WORK REQUEST: Within the entries below, find every line that has the string "shown", then copy it.

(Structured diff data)

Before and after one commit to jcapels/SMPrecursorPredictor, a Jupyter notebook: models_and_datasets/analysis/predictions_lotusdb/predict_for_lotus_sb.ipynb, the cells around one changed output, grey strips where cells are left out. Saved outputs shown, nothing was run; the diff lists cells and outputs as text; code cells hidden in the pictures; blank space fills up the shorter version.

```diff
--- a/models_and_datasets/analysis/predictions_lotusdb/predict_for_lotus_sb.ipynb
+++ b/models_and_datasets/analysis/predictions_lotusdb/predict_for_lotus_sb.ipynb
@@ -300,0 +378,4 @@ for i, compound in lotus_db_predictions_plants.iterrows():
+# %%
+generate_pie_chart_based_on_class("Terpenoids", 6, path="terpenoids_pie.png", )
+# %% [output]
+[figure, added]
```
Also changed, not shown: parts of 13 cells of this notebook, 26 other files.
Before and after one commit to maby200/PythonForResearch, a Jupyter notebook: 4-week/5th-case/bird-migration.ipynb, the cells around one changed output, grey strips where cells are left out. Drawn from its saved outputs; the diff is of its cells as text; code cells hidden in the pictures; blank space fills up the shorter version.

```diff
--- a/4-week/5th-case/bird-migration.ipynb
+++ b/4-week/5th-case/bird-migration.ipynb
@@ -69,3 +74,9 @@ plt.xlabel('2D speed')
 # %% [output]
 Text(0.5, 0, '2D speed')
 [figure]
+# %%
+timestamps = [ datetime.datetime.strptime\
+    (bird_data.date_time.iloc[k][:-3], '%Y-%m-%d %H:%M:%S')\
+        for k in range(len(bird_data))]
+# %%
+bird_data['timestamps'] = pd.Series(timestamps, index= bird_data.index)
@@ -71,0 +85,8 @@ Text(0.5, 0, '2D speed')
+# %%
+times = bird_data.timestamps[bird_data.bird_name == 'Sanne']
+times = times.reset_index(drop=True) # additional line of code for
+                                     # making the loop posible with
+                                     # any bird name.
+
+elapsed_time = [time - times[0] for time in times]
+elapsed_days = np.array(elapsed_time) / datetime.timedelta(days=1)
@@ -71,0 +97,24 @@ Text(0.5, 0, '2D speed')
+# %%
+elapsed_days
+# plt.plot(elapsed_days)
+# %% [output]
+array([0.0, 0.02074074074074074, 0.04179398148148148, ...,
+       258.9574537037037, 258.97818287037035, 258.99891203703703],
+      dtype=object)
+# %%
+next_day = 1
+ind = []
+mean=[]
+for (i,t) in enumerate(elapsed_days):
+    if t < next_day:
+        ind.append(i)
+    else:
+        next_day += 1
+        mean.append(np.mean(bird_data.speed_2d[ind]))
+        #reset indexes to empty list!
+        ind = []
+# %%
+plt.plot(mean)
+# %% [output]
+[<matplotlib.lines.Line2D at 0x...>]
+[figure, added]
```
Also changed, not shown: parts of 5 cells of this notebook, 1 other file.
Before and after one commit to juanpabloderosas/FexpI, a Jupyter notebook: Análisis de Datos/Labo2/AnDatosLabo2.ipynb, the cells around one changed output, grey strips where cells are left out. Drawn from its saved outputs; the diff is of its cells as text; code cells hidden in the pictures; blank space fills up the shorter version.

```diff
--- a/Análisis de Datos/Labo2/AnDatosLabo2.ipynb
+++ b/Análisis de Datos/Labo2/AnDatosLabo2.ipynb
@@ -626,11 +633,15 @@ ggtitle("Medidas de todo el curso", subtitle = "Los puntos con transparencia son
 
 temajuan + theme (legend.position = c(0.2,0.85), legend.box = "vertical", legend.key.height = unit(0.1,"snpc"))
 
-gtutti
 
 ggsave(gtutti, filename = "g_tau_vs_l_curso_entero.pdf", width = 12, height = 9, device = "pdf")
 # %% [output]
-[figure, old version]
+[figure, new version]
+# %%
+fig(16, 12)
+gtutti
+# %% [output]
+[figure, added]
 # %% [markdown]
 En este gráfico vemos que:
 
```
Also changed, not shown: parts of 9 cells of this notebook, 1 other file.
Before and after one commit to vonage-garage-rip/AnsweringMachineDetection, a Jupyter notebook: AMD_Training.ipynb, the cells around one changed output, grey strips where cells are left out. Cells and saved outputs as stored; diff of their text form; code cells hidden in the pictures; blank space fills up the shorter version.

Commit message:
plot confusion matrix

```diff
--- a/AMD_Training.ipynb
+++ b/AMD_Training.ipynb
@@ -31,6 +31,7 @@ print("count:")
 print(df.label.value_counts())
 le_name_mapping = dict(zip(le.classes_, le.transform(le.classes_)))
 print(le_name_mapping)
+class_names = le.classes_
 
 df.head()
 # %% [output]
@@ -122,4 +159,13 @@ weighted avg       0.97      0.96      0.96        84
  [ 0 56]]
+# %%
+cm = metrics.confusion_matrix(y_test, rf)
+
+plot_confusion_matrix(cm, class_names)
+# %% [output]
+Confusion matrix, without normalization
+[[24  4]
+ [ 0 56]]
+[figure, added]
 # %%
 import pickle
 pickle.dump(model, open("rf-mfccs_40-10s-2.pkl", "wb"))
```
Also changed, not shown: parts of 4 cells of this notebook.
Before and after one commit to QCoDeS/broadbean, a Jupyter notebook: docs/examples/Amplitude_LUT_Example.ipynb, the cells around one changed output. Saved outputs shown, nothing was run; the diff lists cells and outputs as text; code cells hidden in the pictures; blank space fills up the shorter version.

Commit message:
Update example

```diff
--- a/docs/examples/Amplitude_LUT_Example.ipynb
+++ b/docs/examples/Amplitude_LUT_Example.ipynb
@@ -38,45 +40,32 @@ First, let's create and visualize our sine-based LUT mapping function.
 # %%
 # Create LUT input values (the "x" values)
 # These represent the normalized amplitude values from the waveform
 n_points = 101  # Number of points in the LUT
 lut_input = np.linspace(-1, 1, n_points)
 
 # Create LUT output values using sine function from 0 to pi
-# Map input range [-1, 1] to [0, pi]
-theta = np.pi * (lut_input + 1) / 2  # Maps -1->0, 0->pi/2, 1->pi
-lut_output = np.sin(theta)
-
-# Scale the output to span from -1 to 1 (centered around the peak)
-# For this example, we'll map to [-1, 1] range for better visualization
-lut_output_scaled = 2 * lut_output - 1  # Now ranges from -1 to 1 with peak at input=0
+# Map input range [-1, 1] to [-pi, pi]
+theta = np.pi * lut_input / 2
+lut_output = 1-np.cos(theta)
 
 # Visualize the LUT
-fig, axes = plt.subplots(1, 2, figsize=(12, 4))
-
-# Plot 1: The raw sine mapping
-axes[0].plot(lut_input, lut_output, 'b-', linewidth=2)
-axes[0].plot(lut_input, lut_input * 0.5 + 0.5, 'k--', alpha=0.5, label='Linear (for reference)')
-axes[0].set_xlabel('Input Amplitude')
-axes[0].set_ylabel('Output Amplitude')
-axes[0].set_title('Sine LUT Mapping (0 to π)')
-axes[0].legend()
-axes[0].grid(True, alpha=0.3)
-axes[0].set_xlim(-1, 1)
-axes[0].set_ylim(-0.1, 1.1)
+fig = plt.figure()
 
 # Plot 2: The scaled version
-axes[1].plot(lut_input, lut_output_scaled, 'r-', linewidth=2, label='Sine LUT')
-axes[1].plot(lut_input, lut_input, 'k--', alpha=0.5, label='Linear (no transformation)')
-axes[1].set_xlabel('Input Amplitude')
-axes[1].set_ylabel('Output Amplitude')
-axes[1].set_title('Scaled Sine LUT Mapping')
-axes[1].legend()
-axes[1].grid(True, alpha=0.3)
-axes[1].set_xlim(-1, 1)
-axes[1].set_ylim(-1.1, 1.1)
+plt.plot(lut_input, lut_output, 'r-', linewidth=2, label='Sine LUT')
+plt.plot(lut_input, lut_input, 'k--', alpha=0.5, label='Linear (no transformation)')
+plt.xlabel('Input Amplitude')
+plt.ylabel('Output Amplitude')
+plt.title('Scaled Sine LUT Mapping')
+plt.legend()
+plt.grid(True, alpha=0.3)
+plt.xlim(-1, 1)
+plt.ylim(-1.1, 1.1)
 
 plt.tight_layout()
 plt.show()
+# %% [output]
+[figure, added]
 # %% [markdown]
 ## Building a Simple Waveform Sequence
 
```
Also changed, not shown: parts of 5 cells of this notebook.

ANSWER BELOW:
Before and after one commit to jcapels/SMPrecursorPredictor, a Jupyter notebook: models_and_datasets/analysis/predictions_lotusdb/predict_for_lotus_sb.ipynb, the cells around one changed output, grey strips where cells are left out. Saved outputs shown, nothing was run; the diff lists cells and outputs as text; code cells hidden in the pictures; blank space fills up the shorter version.
Also changed, not shown: parts of 13 cells of this notebook, 26 other files.
Also changed, not shown: parts of 5 cells of this notebook, 1 other file.
Also changed, not shown: parts of 9 cells of this notebook, 1 other file.
Also changed, not shown: parts of 4 cells of this notebook.
Before and after one commit to QCoDeS/broadbean, a Jupyter notebook: docs/examples/Amplitude_LUT_Example.ipynb, the cells around one changed output. Saved outputs shown, nothing was run; the diff lists cells and outputs as text; code cells hidden in the pictures; blank space fills up the shorter version.
Also changed, not shown: parts of 5 cells of this notebook.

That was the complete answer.